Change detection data
========

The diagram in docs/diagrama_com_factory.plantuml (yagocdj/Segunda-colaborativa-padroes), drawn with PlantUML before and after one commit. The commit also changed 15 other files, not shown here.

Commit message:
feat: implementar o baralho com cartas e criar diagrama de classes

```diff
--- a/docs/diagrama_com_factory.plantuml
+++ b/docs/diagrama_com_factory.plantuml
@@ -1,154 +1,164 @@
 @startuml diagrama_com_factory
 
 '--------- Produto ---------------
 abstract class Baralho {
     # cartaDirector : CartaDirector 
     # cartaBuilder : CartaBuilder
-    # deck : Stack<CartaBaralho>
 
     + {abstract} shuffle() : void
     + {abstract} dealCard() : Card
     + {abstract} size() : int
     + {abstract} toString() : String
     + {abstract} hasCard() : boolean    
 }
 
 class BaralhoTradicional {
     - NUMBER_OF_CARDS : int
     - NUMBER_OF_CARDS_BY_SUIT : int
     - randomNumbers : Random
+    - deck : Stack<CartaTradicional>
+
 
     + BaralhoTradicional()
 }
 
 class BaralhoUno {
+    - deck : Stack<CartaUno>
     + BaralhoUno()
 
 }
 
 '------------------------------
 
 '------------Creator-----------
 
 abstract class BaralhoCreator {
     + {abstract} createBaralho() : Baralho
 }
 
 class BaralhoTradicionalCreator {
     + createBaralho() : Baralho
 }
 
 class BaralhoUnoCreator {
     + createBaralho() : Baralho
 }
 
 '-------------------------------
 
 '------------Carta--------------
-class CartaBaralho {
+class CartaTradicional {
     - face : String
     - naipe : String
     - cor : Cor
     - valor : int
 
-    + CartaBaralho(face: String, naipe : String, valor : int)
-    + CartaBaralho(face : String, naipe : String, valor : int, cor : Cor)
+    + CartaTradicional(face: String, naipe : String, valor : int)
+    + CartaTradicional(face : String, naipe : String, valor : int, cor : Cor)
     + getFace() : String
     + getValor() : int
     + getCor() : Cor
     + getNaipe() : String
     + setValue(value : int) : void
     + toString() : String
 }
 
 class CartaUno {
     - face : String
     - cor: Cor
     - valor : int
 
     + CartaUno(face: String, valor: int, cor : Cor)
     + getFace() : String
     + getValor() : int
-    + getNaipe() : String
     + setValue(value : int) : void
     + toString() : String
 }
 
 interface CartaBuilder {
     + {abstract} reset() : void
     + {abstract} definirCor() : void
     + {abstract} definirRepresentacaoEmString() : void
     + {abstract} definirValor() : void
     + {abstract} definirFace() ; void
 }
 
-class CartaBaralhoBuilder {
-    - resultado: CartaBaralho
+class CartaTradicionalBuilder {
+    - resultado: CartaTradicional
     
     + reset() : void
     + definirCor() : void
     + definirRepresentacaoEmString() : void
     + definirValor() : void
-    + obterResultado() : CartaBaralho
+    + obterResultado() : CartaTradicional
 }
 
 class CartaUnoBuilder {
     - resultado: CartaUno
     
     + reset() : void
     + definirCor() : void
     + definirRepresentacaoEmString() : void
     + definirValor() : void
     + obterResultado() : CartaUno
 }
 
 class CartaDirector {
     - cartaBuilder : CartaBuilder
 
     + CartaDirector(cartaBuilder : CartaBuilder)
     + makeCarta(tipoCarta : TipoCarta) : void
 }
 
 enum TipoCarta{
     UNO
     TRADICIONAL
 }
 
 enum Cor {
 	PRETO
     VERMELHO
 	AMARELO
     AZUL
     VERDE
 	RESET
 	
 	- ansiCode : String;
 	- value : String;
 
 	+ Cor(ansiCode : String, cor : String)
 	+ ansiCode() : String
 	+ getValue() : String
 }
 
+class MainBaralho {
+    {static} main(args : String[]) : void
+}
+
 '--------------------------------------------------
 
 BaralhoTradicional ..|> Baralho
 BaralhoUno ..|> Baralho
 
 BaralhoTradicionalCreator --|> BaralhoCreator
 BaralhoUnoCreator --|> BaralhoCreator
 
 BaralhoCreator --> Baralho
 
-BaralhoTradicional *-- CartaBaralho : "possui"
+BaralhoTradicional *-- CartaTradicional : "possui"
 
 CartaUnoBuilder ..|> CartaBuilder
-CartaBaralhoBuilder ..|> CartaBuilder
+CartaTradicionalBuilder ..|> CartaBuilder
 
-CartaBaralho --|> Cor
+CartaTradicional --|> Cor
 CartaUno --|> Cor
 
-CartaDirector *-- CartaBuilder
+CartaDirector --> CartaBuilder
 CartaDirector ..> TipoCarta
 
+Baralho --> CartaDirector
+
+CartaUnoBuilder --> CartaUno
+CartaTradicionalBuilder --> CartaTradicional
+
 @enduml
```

========

Wherever the string "CartaTradicionalBuilder" occurs in the records above, copy that line.

● ANSWER BELOW
+class CartaTradicionalBuilder {
+CartaTradicionalBuilder ..|> CartaBuilder
+CartaTradicionalBuilder --> CartaTradicional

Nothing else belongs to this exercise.